§ Task to carry out
Please give the count of lines below that include "interim" and leave out everything else.

§ Excerpted records
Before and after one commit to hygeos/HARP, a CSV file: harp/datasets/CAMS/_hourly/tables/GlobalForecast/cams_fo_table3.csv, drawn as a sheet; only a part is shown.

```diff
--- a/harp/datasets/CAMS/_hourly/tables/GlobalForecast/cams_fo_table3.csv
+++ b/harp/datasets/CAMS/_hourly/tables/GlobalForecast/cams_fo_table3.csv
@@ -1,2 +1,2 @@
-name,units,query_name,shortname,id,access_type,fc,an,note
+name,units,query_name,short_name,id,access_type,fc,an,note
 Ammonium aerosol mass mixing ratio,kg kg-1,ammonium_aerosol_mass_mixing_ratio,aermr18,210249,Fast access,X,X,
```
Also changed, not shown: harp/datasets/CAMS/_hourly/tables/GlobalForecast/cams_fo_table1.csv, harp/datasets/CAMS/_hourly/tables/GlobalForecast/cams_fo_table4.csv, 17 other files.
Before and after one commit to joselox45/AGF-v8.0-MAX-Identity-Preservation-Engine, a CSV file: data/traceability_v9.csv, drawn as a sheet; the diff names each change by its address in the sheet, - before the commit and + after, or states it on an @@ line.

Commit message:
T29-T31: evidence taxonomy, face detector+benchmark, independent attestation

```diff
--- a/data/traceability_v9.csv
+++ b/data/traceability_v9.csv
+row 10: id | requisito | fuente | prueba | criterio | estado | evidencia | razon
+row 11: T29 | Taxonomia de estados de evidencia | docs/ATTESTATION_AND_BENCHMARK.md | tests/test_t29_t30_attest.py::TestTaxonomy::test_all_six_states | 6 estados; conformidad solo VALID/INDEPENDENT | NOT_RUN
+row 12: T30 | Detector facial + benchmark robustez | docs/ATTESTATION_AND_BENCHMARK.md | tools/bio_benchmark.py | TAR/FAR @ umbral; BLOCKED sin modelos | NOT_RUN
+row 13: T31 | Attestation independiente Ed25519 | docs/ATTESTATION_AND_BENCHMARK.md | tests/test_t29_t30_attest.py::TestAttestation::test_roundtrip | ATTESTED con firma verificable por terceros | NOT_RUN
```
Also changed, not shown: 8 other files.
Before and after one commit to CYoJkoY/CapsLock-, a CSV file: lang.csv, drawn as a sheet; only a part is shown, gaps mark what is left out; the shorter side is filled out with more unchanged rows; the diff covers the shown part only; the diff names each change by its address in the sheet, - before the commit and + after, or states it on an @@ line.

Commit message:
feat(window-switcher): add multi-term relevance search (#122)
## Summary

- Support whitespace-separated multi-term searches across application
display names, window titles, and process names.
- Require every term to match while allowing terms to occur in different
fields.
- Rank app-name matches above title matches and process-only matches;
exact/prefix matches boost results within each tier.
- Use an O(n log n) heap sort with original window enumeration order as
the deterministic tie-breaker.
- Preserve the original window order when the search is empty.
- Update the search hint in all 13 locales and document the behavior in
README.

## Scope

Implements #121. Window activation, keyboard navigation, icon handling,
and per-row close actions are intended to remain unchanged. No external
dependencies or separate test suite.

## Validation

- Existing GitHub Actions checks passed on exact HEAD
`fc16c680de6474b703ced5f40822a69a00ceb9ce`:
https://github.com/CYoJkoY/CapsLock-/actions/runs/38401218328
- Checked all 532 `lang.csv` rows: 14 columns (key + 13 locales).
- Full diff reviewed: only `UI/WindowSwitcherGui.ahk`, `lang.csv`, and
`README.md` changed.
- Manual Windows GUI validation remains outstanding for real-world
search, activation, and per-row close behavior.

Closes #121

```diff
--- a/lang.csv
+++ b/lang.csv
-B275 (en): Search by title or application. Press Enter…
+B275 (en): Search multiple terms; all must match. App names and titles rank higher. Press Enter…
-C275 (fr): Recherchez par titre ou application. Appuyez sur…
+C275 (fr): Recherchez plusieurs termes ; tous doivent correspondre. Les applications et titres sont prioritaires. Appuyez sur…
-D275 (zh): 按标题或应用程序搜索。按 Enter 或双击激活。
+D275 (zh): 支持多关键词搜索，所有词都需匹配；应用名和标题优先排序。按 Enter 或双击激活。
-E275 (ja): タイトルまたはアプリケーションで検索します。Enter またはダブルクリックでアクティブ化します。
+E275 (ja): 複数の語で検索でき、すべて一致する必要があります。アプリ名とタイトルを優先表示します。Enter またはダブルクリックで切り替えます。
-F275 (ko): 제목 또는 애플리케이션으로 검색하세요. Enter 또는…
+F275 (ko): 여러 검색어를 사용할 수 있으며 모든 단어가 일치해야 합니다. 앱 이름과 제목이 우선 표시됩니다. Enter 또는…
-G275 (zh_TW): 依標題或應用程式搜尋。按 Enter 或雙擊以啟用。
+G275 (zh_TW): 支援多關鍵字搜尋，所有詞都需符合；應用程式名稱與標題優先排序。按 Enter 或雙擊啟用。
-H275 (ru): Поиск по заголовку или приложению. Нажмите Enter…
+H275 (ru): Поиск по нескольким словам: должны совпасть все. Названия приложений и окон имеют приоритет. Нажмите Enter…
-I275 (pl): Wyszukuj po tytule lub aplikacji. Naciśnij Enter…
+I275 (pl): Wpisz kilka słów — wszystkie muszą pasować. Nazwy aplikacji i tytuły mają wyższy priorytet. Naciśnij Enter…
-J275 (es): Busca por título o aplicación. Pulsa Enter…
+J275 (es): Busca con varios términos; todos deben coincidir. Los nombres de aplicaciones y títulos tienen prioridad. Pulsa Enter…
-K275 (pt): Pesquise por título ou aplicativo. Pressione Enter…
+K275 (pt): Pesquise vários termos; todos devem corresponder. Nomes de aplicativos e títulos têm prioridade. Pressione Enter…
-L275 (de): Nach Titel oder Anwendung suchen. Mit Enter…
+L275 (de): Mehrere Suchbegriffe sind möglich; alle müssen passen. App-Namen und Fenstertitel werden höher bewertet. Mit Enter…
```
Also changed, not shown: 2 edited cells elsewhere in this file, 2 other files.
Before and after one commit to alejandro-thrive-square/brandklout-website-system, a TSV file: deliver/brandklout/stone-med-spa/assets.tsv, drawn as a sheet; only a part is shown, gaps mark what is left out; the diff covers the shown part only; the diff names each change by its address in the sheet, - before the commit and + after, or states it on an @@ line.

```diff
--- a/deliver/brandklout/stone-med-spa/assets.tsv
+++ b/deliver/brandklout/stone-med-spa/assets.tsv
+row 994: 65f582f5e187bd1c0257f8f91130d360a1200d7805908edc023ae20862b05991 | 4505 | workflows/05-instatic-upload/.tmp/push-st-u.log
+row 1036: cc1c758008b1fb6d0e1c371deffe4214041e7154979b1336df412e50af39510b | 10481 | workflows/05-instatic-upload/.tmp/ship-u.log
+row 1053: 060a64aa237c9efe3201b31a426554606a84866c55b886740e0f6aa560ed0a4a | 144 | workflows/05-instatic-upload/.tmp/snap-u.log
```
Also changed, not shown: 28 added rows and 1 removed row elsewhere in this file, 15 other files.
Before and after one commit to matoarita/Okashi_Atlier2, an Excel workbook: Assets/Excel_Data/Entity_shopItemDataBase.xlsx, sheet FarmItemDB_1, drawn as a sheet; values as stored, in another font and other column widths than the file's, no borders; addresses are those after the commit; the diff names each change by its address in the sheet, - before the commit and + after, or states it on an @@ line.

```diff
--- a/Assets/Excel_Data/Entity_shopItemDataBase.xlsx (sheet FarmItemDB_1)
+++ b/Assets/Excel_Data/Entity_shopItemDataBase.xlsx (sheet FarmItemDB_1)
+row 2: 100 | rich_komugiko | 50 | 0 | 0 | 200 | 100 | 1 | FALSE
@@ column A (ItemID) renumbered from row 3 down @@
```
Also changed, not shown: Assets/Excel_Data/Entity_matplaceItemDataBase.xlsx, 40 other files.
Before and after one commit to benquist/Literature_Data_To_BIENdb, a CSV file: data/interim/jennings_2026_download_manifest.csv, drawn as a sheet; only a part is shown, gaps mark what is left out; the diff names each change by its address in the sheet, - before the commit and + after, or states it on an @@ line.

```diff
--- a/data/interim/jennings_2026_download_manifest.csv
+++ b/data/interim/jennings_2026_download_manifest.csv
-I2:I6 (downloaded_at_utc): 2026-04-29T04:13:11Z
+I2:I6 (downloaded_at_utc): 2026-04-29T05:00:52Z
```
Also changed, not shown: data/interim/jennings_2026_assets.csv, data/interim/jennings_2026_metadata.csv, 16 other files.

§ Answer to the problem
4